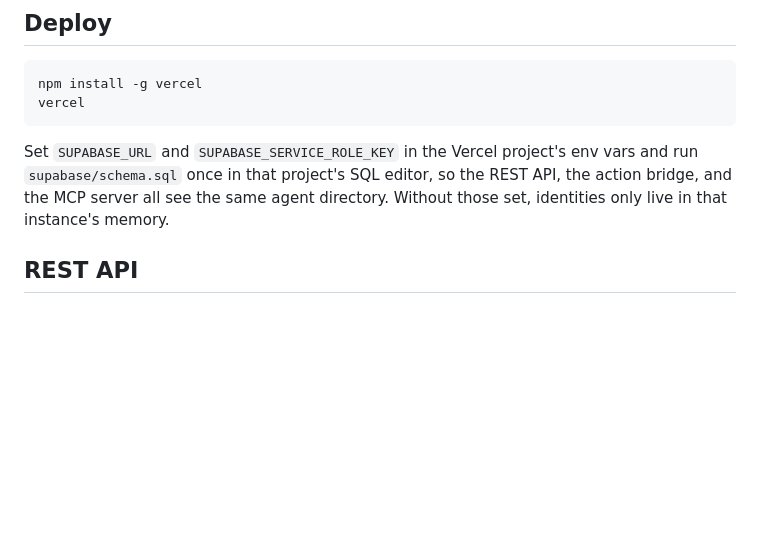
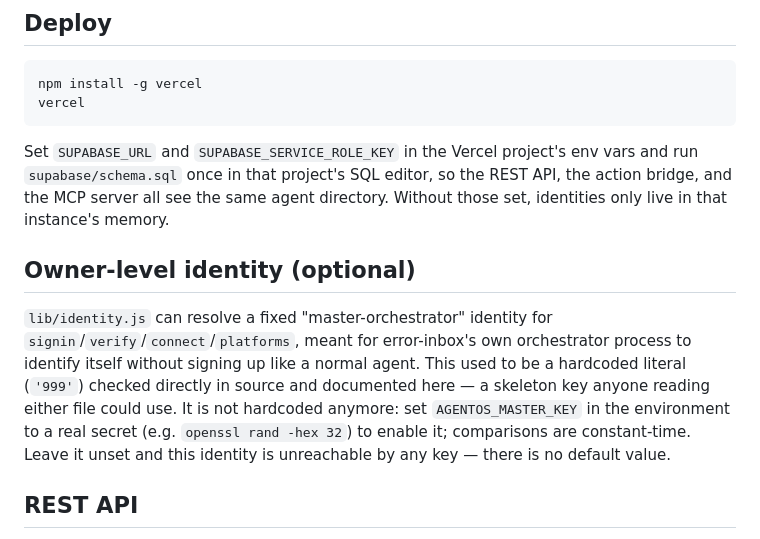
Before and after one commit to jaykk99/agentos-backend, a Markdown page: README.md, the part around the change. GitHub-like rendering; blank space fills up the shorter version.

Commit message:
Document AGENTOS_MASTER_KEY (replaces the removed hardcoded master code)
lib/identity.js no longer has a hardcoded skeleton key; this documents its
replacement so the owner-level identity is still reachable for anyone who
needs it configured, without a literal value published anywhere.

Co-Authored-By: Claude Sonnet 5 <noreply@anthropic.com>
Claude-Session: https://claude.ai/code/session_01JmEs7iCP7LMzGF7AuLvpkY

```diff
--- a/README.md
+++ b/README.md
@@ -25,6 +25,18 @@ Set `SUPABASE_URL` and `SUPABASE_SERVICE_ROLE_KEY` in the Vercel project's
 env vars and run `supabase/schema.sql` once in that project's SQL editor, so
 the REST API, the action bridge, and the MCP server all see the same agent
 directory. Without those set, identities only live in that instance's memory.
+
+## Owner-level identity (optional)
+
+`lib/identity.js` can resolve a fixed "master-orchestrator" identity for
+`signin`/`verify`/`connect`/`platforms`, meant for error-inbox's own
+orchestrator process to identify itself without signing up like a normal
+agent. This used to be a hardcoded literal (`'999'`) checked directly in
+source and documented here — a skeleton key anyone reading either file could
+use. It is not hardcoded anymore: set `AGENTOS_MASTER_KEY` in the environment
+to a real secret (e.g. `openssl rand -hex 32`) to enable it; comparisons are
+constant-time. Leave it unset and this identity is unreachable by any key —
+there is no default value.
 
 ## REST API
 - `POST /api/v1/agents/signup` - Create agent identity `{ handle, objective? }`
```
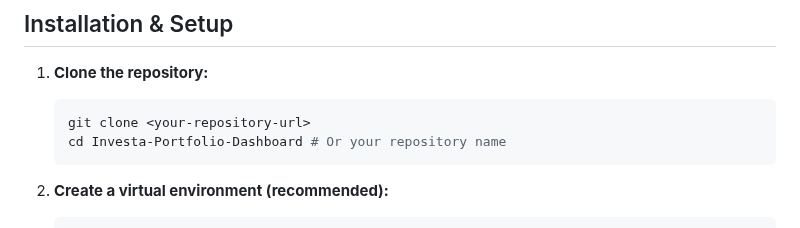
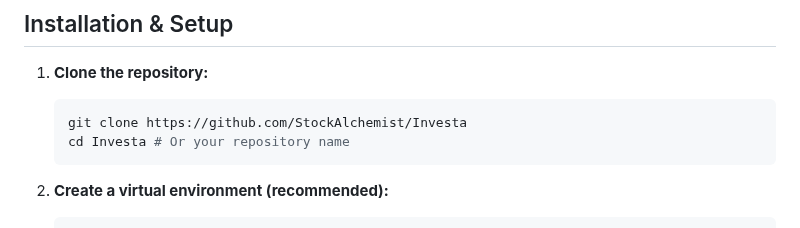
Before and after one commit to StockAlchemist/Investa, a Markdown page: README.md, the part around the change. GitHub-like rendering.

````diff
--- a/README.md
+++ b/README.md
@@ -60,8 +60,8 @@ For a step-by-step guide on how to set up and use Investa, please see our detail
 1. **Clone the repository:**
 
     ```bash
-    git clone <your-repository-url>
-    cd Investa-Portfolio-Dashboard # Or your repository name
+    git clone https://github.com/StockAlchemist/Investa
+    cd Investa # Or your repository name
     ```
 
 2. **Create a virtual environment (recommended):**
````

-------------------------

→ Required work:
Omit the pictures, then output every record exactly as given.

→ Solution to the exercise:
Before and after one commit to jaykk99/agentos-backend, a Markdown page: README.md, the part around the change. GitHub-like rendering; blank space fills up the shorter version.

Commit message:
Document AGENTOS_MASTER_KEY (replaces the removed hardcoded master code)
lib/identity.js no longer has a hardcoded skeleton key; this documents its
replacement so the owner-level identity is still reachable for anyone who
needs it configured, without a literal value published anywhere.

Co-Authored-By: Claude Sonnet 5 <noreply@anthropic.com>
Claude-Session: https://claude.ai/code/session_01JmEs7iCP7LMzGF7AuLvpkY

```diff
--- a/README.md
+++ b/README.md
@@ -25,6 +25,18 @@ Set `SUPABASE_URL` and `SUPABASE_SERVICE_ROLE_KEY` in the Vercel project's
 env vars and run `supabase/schema.sql` once in that project's SQL editor, so
 the REST API, the action bridge, and the MCP server all see the same agent
 directory. Without those set, identities only live in that instance's memory.
+
+## Owner-level identity (optional)
+
+`lib/identity.js` can resolve a fixed "master-orchestrator" identity for
+`signin`/`verify`/`connect`/`platforms`, meant for error-inbox's own
+orchestrator process to identify itself without signing up like a normal
+agent. This used to be a hardcoded literal (`'999'`) checked directly in
+source and documented here — a skeleton key anyone reading either file could
+use. It is not hardcoded anymore: set `AGENTOS_MASTER_KEY` in the environment
+to a real secret (e.g. `openssl rand -hex 32`) to enable it; comparisons are
+constant-time. Leave it unset and this identity is unreachable by any key —
+there is no default value.
 
 ## REST API
 - `POST /api/v1/agents/signup` - Create agent identity `{ handle, objective? }`
```
Before and after one commit to StockAlchemist/Investa, a Markdown page: README.md, the part around the change. GitHub-like rendering.

````diff
--- a/README.md
+++ b/README.md
@@ -60,8 +60,8 @@ For a step-by-step guide on how to set up and use Investa, please see our detail
 1. **Clone the repository:**
 
     ```bash
-    git clone <your-repository-url>
-    cd Investa-Portfolio-Dashboard # Or your repository name
+    git clone https://github.com/StockAlchemist/Investa
+    cd Investa # Or your repository name
     ```
 
 2. **Create a virtual environment (recommended):**
````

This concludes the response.